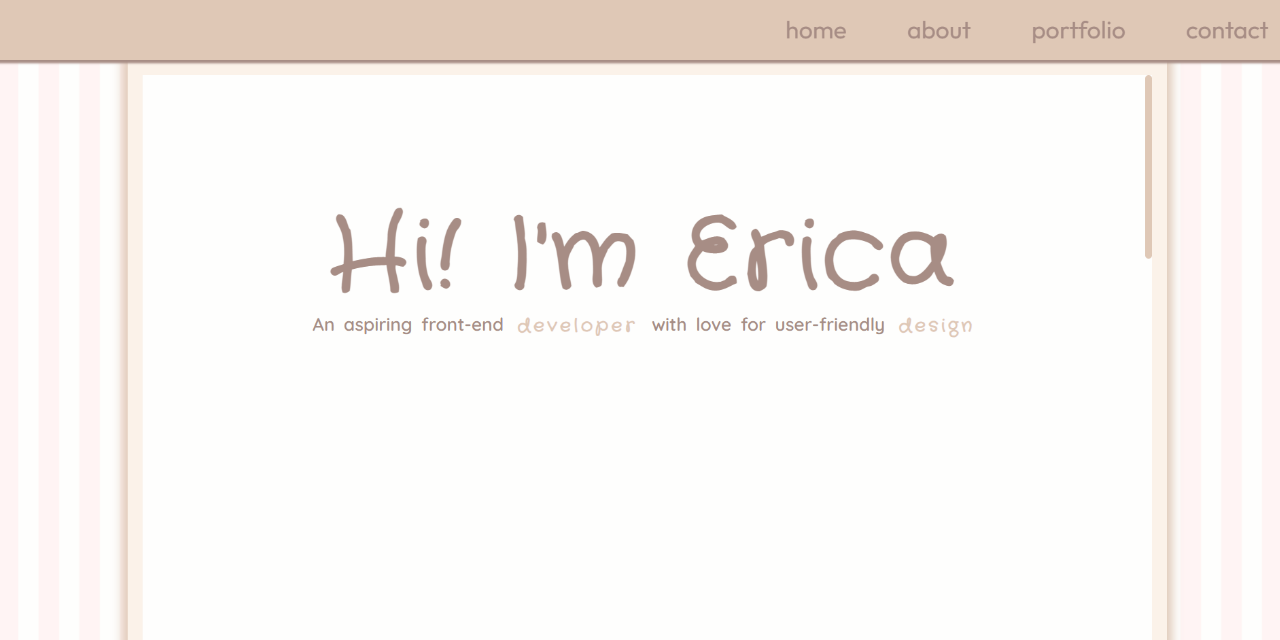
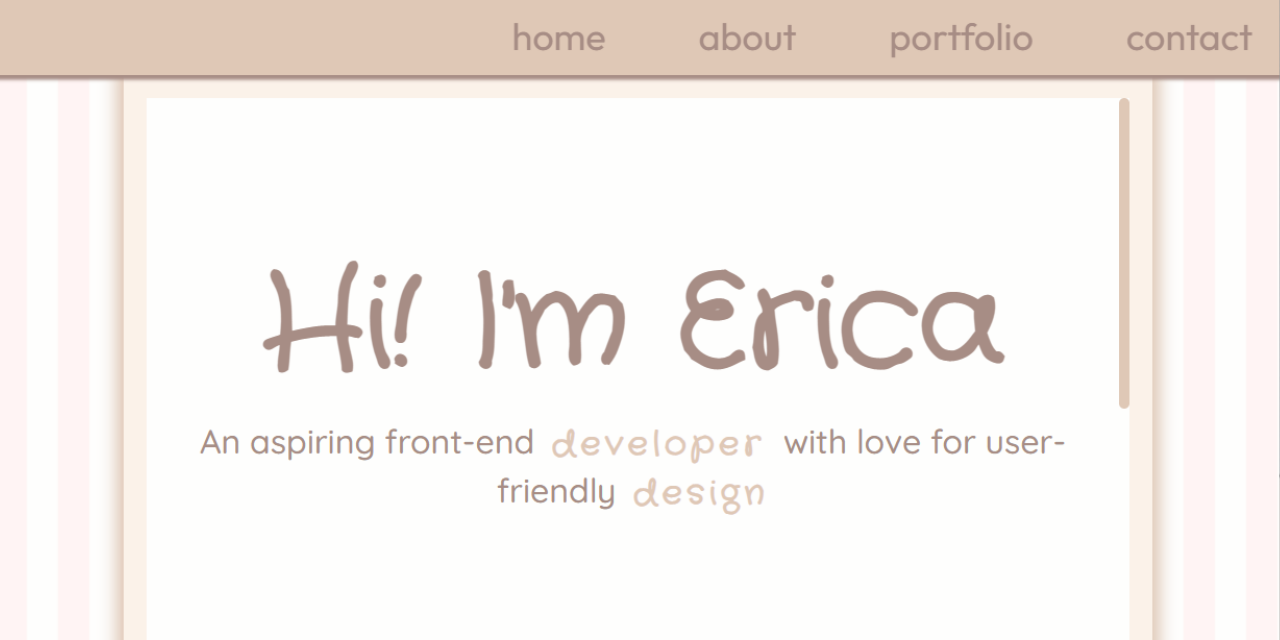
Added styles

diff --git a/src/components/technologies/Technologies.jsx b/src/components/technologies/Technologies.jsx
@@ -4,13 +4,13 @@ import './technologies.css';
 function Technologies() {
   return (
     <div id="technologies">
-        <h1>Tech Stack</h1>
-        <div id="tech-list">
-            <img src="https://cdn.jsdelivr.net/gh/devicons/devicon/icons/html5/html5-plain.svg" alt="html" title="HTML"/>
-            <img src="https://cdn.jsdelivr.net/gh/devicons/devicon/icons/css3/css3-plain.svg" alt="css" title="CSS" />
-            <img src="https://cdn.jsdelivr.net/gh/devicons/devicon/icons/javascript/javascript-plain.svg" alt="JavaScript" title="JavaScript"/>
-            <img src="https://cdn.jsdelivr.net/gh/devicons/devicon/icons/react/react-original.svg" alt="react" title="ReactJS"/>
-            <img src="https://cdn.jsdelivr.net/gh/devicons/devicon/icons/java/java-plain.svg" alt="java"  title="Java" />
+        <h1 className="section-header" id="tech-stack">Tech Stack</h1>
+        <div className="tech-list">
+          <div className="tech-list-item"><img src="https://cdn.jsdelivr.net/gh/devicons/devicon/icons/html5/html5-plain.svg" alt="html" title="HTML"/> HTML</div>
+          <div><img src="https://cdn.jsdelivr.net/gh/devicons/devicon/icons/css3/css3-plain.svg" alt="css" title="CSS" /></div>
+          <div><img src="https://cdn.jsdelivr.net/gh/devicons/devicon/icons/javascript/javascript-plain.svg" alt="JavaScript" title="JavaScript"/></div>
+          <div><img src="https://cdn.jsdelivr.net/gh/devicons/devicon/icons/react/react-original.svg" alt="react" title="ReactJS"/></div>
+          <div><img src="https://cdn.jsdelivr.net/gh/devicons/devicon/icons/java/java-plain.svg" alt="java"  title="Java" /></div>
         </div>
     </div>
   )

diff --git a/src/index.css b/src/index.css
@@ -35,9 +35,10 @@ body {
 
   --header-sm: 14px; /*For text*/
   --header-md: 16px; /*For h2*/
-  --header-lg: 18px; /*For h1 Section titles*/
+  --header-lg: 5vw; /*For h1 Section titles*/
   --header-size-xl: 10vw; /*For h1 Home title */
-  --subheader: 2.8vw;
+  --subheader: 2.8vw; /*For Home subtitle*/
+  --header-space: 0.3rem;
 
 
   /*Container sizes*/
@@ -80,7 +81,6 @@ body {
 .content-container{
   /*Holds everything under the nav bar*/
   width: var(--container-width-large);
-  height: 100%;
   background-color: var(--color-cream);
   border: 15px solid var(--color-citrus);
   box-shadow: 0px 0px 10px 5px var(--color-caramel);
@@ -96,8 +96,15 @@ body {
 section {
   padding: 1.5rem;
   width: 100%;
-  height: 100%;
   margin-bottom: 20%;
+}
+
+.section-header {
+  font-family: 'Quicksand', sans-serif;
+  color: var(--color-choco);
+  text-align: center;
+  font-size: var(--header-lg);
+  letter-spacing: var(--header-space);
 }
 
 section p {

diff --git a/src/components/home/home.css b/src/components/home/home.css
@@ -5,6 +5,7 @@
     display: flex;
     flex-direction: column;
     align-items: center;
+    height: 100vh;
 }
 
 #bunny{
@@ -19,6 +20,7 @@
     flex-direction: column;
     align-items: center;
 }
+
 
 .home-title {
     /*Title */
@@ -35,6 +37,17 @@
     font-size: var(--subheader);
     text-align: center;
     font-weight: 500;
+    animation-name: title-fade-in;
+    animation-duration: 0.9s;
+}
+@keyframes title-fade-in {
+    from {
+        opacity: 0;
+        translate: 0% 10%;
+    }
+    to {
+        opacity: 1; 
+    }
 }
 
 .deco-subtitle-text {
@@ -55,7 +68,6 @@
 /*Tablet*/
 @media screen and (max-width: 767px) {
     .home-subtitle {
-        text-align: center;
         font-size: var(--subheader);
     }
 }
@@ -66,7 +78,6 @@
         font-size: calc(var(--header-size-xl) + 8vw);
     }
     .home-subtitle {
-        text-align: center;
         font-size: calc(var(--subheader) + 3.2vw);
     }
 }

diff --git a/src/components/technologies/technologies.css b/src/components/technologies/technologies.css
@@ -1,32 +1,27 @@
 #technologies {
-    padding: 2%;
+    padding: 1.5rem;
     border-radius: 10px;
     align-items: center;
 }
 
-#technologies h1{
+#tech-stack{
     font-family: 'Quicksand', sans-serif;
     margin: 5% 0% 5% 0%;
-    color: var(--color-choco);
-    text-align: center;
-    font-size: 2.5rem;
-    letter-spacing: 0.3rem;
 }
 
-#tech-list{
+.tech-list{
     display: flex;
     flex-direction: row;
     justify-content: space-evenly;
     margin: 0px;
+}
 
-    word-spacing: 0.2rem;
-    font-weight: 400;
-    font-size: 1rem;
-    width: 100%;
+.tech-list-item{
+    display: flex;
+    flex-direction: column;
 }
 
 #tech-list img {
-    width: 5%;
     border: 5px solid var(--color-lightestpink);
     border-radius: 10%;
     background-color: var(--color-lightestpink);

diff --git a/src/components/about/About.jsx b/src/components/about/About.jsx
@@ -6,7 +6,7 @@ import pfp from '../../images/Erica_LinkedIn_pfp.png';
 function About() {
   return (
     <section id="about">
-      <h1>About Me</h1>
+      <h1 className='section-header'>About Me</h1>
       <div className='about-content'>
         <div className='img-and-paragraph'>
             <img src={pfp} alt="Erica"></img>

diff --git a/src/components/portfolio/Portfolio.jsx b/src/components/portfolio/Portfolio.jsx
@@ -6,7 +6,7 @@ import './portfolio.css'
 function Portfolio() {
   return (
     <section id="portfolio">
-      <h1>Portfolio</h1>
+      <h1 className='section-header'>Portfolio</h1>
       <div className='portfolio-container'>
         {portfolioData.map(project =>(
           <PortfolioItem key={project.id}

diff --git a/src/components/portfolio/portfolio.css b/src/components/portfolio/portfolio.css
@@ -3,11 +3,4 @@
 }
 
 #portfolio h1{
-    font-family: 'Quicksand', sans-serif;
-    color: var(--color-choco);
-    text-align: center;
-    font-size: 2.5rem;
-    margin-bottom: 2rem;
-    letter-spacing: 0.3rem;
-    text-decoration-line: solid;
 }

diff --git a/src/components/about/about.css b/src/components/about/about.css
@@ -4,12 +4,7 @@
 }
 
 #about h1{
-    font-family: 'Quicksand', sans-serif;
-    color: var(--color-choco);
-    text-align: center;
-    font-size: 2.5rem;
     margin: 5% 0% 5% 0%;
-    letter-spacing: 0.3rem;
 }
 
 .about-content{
# # # # #
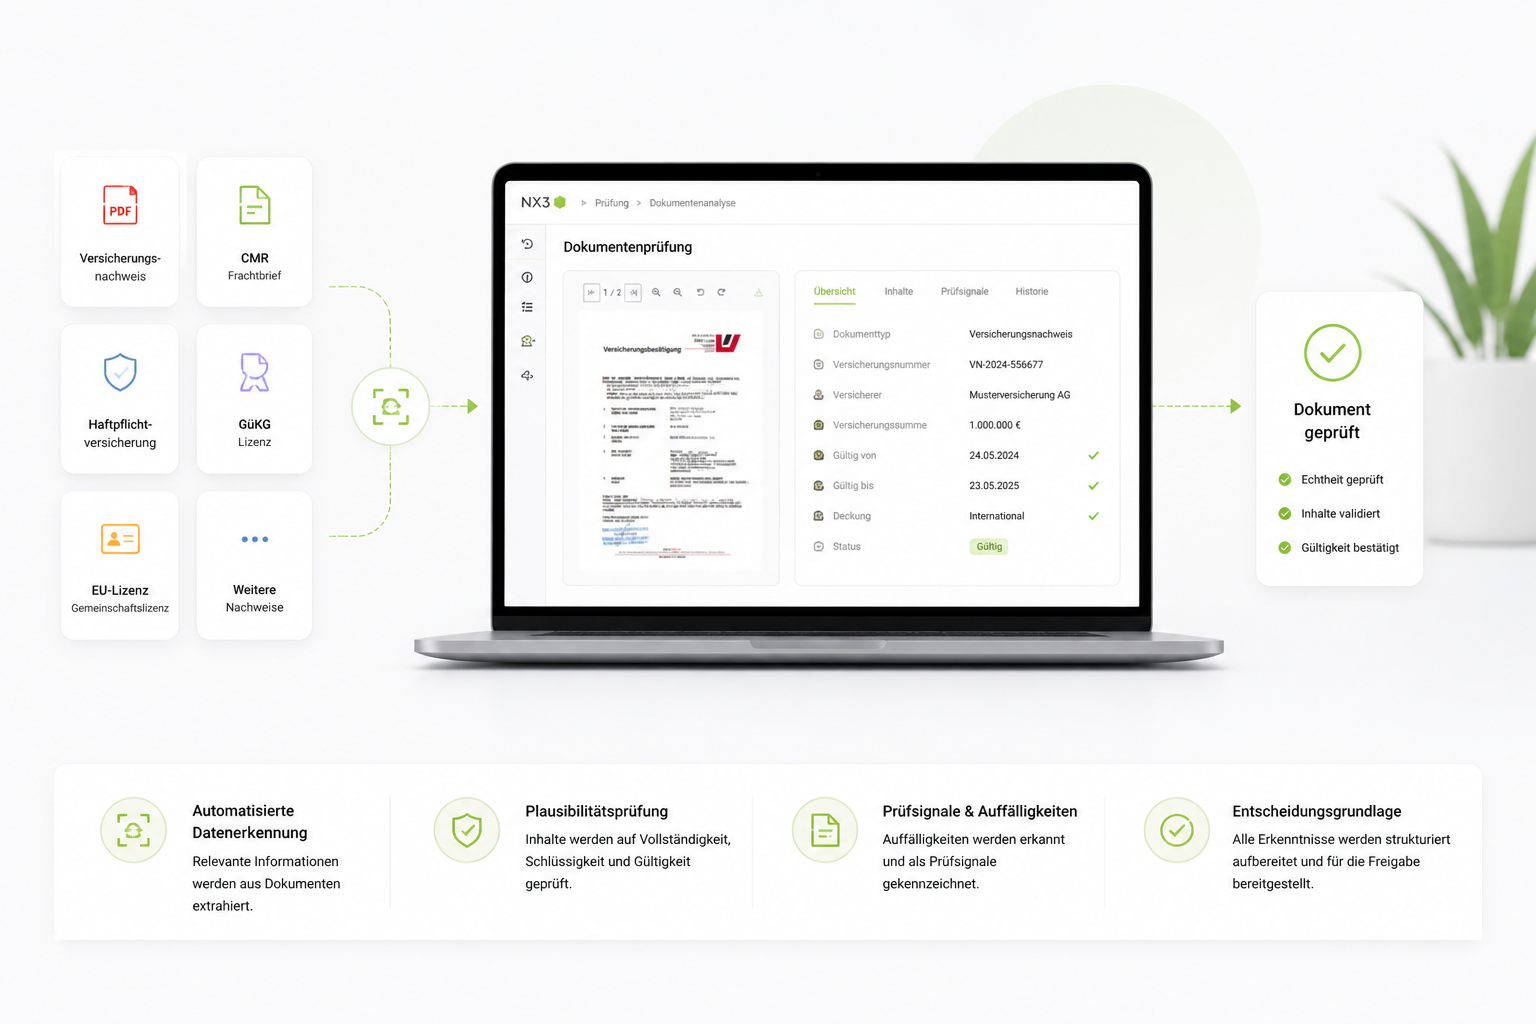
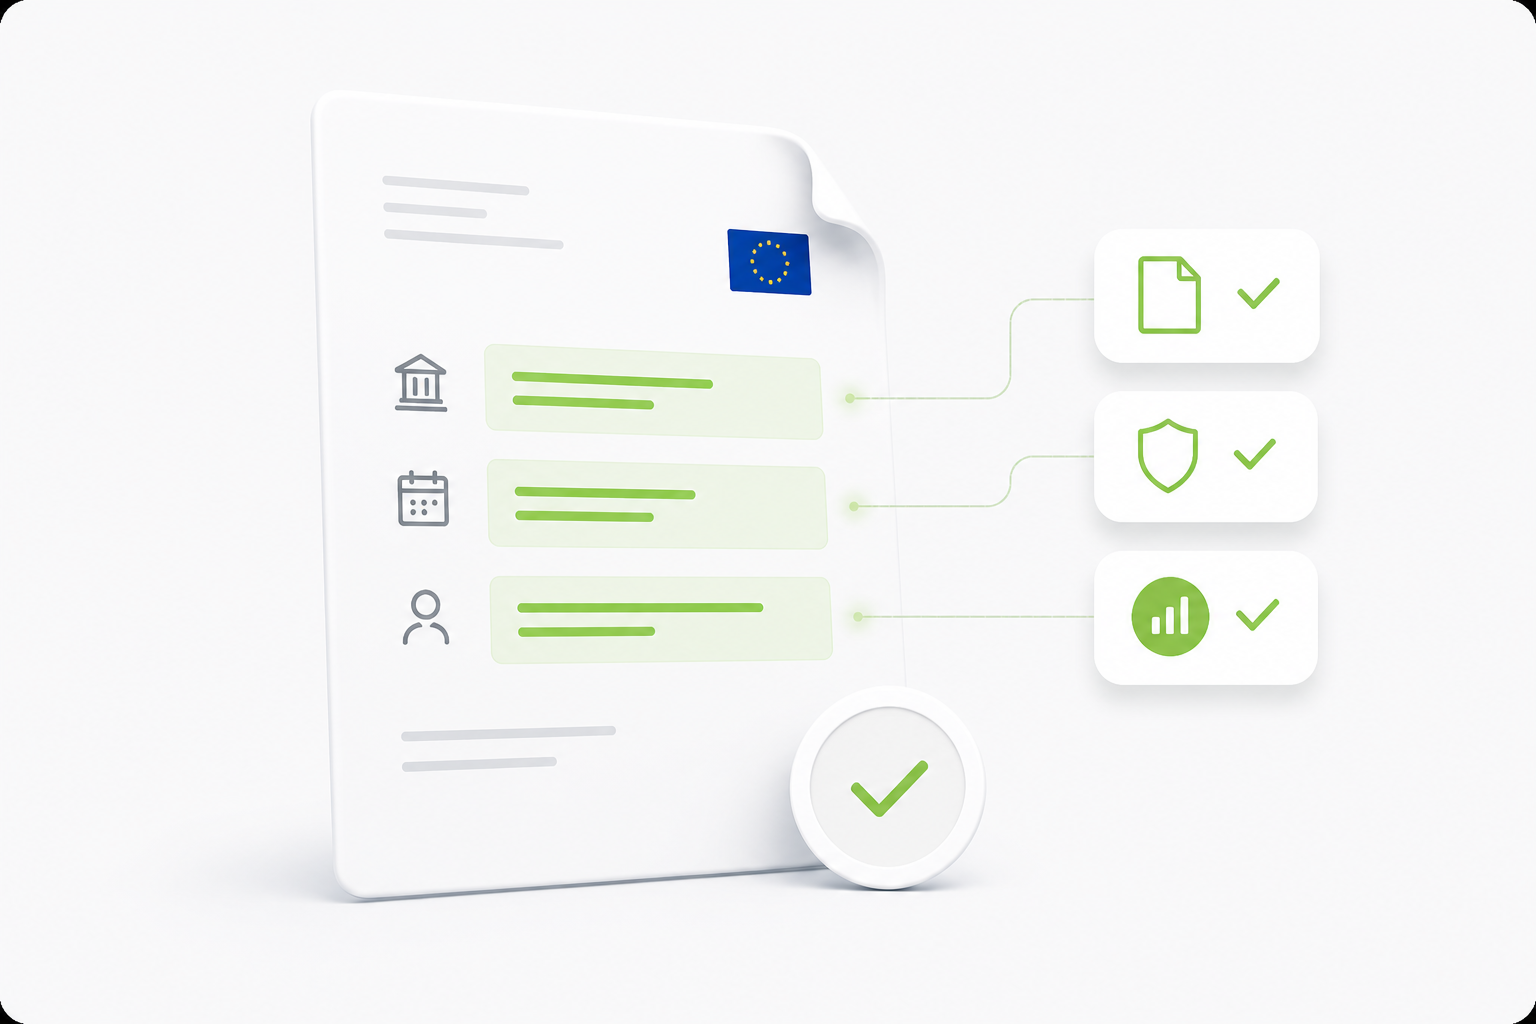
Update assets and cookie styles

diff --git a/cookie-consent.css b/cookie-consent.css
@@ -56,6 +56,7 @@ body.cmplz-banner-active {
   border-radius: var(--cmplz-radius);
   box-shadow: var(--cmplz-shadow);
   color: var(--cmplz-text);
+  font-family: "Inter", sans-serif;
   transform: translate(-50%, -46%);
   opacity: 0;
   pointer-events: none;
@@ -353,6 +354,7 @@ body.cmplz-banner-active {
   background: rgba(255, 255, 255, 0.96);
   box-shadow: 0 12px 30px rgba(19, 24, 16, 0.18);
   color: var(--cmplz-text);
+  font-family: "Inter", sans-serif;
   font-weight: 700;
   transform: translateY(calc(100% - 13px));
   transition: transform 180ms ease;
# # # # #
Task requirements -> Copy out all the lines of the records that include "jsdelivr".

Task output ->
-            <img src="https://cdn.jsdelivr.net/gh/devicons/devicon/icons/html5/html5-plain.svg" alt="html" title="HTML"/>
-            <img src="https://cdn.jsdelivr.net/gh/devicons/devicon/icons/css3/css3-plain.svg" alt="css" title="CSS" />
-            <img src="https://cdn.jsdelivr.net/gh/devicons/devicon/icons/javascript/javascript-plain.svg" alt="JavaScript" title="JavaScript"/>
-            <img src="https://cdn.jsdelivr.net/gh/devicons/devicon/icons/react/react-original.svg" alt="react" title="ReactJS"/>
-            <img src="https://cdn.jsdelivr.net/gh/devicons/devicon/icons/java/java-plain.svg" alt="java"  title="Java" />
+          <div className="tech-list-item"><img src="https://cdn.jsdelivr.net/gh/devicons/devicon/icons/html5/html5-plain.svg" alt="html" title="HTML"/> HTML</div>
+          <div><img src="https://cdn.jsdelivr.net/gh/devicons/devicon/icons/css3/css3-plain.svg" alt="css" title="CSS" /></div>
+          <div><img src="https://cdn.jsdelivr.net/gh/devicons/devicon/icons/javascript/javascript-plain.svg" alt="JavaScript" title="JavaScript"/></div>
+          <div><img src="https://cdn.jsdelivr.net/gh/devicons/devicon/icons/react/react-original.svg" alt="react" title="ReactJS"/></div>
+          <div><img src="https://cdn.jsdelivr.net/gh/devicons/devicon/icons/java/java-plain.svg" alt="java"  title="Java" /></div>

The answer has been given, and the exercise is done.